Takeuchi, CS, Fialko Y.  2013.  On the effects of thermally weakened ductile shear zones on postseismic deformation. Journal of Geophysical Research-Solid Earth. 118:6295-6310.   10.1002/2013jb010215   AbstractWebsite

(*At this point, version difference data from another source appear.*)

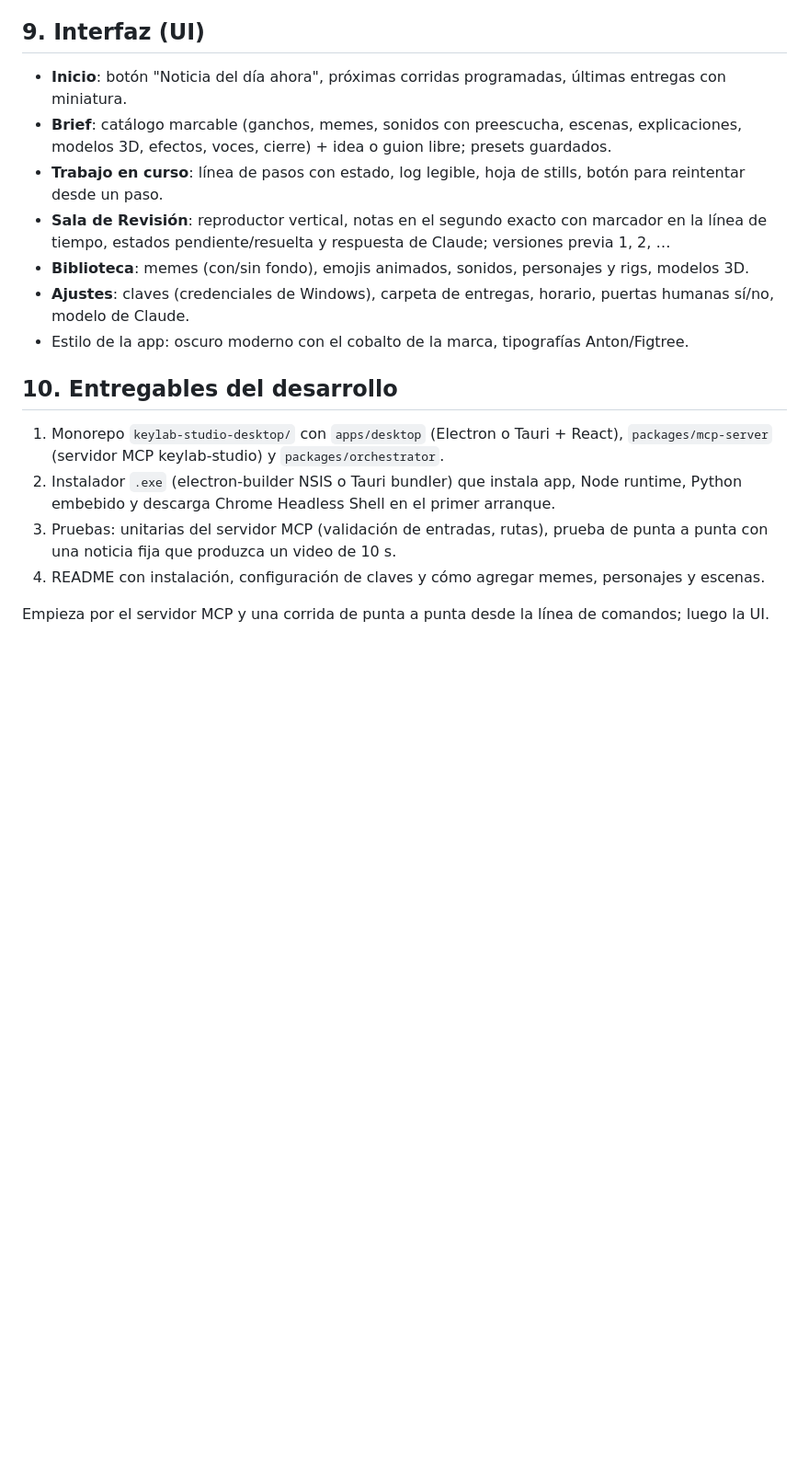
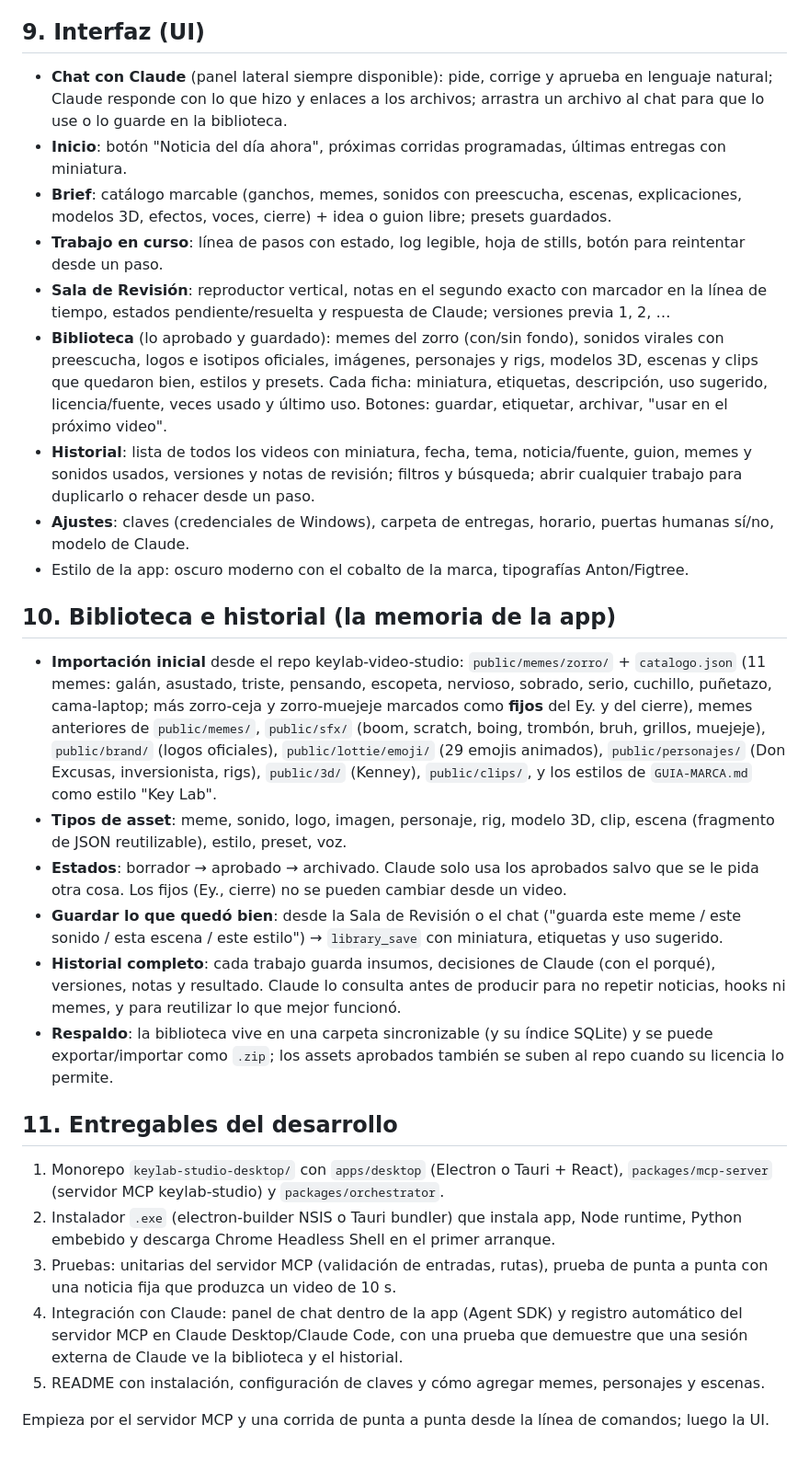
Before and after one commit to NAUTA2022/keylab-video-studio, a Markdown page: docs/PROMPT-APP-WINDOWS.md, the part around one of its changes. Shown at 92% size. GitHub-like rendering; blank space fills up the shorter version.

```diff
--- a/docs/PROMPT-APP-WINDOWS.md
+++ b/docs/PROMPT-APP-WINDOWS.md
@@ -147,19 +165,31 @@ Estructura: **Hook** (meme/3D llamativo) → **mini historia** con personaje →
 
 ## 9. Interfaz (UI)
 
+- **Chat con Claude** (panel lateral siempre disponible): pide, corrige y aprueba en lenguaje natural; Claude responde con lo que hizo y enlaces a los archivos; arrastra un archivo al chat para que lo use o lo guarde en la biblioteca.
 - **Inicio**: botón "Noticia del día ahora", próximas corridas programadas, últimas entregas con miniatura.
 - **Brief**: catálogo marcable (ganchos, memes, sonidos con preescucha, escenas, explicaciones, modelos 3D, efectos, voces, cierre) + idea o guion libre; presets guardados.
 - **Trabajo en curso**: línea de pasos con estado, log legible, hoja de stills, botón para reintentar desde un paso.
 - **Sala de Revisión**: reproductor vertical, notas en el segundo exacto con marcador en la línea de tiempo, estados pendiente/resuelta y respuesta de Claude; versiones previa 1, 2, …
-- **Biblioteca**: memes (con/sin fondo), emojis animados, sonidos, personajes y rigs, modelos 3D.
+- **Biblioteca** (lo aprobado y guardado): memes del zorro (con/sin fondo), sonidos virales con preescucha, logos e isotipos oficiales, imágenes, personajes y rigs, modelos 3D, escenas y clips que quedaron bien, estilos y presets. Cada ficha: miniatura, etiquetas, descripción, uso sugerido, licencia/fuente, veces usado y último uso. Botones: guardar, etiquetar, archivar, "usar en el próximo video".
+- **Historial**: lista de todos los videos con miniatura, fecha, tema, noticia/fuente, guion, memes y sonidos usados, versiones y notas de revisión; filtros y búsqueda; abrir cualquier trabajo para duplicarlo o rehacer desde un paso.
 - **Ajustes**: claves (credenciales de Windows), carpeta de entregas, horario, puertas humanas sí/no, modelo de Claude.
 - Estilo de la app: oscuro moderno con el cobalto de la marca, tipografías Anton/Figtree.
 
-## 10. Entregables del desarrollo
+## 10. Biblioteca e historial (la memoria de la app)
+
+- **Importación inicial** desde el repo keylab-video-studio: `public/memes/zorro/` + `catalogo.json` (11 memes: galán, asustado, triste, pensando, escopeta, nervioso, sobrado, serio, cuchillo, puñetazo, cama-laptop; más zorro-ceja y zorro-muejeje marcados como **fijos** del Ey. y del cierre), memes anteriores de `public/memes/`, `public/sfx/` (boom, scratch, boing, trombón, bruh, grillos, muejeje), `public/brand/` (logos oficiales), `public/lottie/emoji/` (29 emojis animados), `public/personajes/` (Don Excusas, inversionista, rigs), `public/3d/` (Kenney), `public/clips/`, y los estilos de `GUIA-MARCA.md` como estilo "Key Lab".
+- **Tipos de asset**: meme, sonido, logo, imagen, personaje, rig, modelo 3D, clip, escena (fragmento de JSON reutilizable), estilo, preset, voz.
+- **Estados**: borrador → aprobado → archivado. Claude solo usa los aprobados salvo que se le pida otra cosa. Los fijos (Ey., cierre) no se pueden cambiar desde un video.
+- **Guardar lo que quedó bien**: desde la Sala de Revisión o el chat ("guarda este meme / este sonido / esta escena / este estilo") → `library_save` con miniatura, etiquetas y uso sugerido.
+- **Historial completo**: cada trabajo guarda insumos, decisiones de Claude (con el porqué), versiones, notas y resultado. Claude lo consulta antes de producir para no repetir noticias, hooks ni memes, y para reutilizar lo que mejor funcionó.
+- **Respaldo**: la biblioteca vive en una carpeta sincronizable (y su índice SQLite) y se puede exportar/importar como `.zip`; los assets aprobados también se suben al repo cuando su licencia lo permite.
+
+## 11. Entregables del desarrollo
 
 1. Monorepo `keylab-studio-desktop/` con `apps/desktop` (Electron o Tauri + React), `packages/mcp-server` (servidor MCP keylab-studio) y `packages/orchestrator`.
 2. Instalador `.exe` (electron-builder NSIS o Tauri bundler) que instala app, Node runtime, Python embebido y descarga Chrome Headless Shell en el primer arranque.
 3. Pruebas: unitarias del servidor MCP (validación de entradas, rutas), prueba de punta a punta con una noticia fija que produzca un video de 10 s.
-4. README con instalación, configuración de claves y cómo agregar memes, personajes y escenas.
+4. Integración con Claude: panel de chat dentro de la app (Agent SDK) y registro automático del servidor MCP en Claude Desktop/Claude Code, con una prueba que demuestre que una sesión externa de Claude ve la biblioteca y el historial.
+5. README con instalación, configuración de claves y cómo agregar memes, personajes y escenas.
 
 Empieza por el servidor MCP y una corrida de punta a punta desde la línea de comandos; luego la UI.
```
Also changed, not shown: other parts of docs/PROMPT-APP-WINDOWS.md (+23 -5 lines).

We present three-dimensional (3-D) numerical models of postseismic deformation following repeated earthquakes on a vertical strike-slip fault. Our models use linear Maxwell, Burgers, and temperature-dependent power law rheology for the lower crust and upper mantle. We consider effects of viscous shear zones that result from thermomechanical coupling and investigate potential kinematic similarities between viscoelastic models incorporating shear zones and elastic models incorporating rate-strengthening friction on a deep aseismic fault root. We find that the thermally activated shear zones have little effect on postseismic relaxation. In particular, the presence of shear zones does not change the polarity of vertical displacements in cases of rheologies that are able to generate robust postseismic transients. Stronger rheologies can give rise to an opposite polarity of vertical displacements, but the amplitude of the predicted transient deformation is generally negligible. We conclude that additional (to thermomechanical coupling) mechanisms of strain localization are required for a viscoelastic model to produce a vertical deformation pattern similar to that due to afterslip on a deep extension of a fault. We also investigate the discriminating power of models incorporating Burgers and power law rheology. These rheologies were proposed to explain postseismic transients following large (M7) earthquakes in the Mojave desert, Eastern California. Numerical simulations indicate that it may be difficult to distinguish between these rheologies even with high-quality geodetic observations for observation periods less than a decade. Longer observations, however, may potentially allow discrimination between the competing models, as illustrated by the model comparisons with available GPS and interferometric synthetic aperture radar data.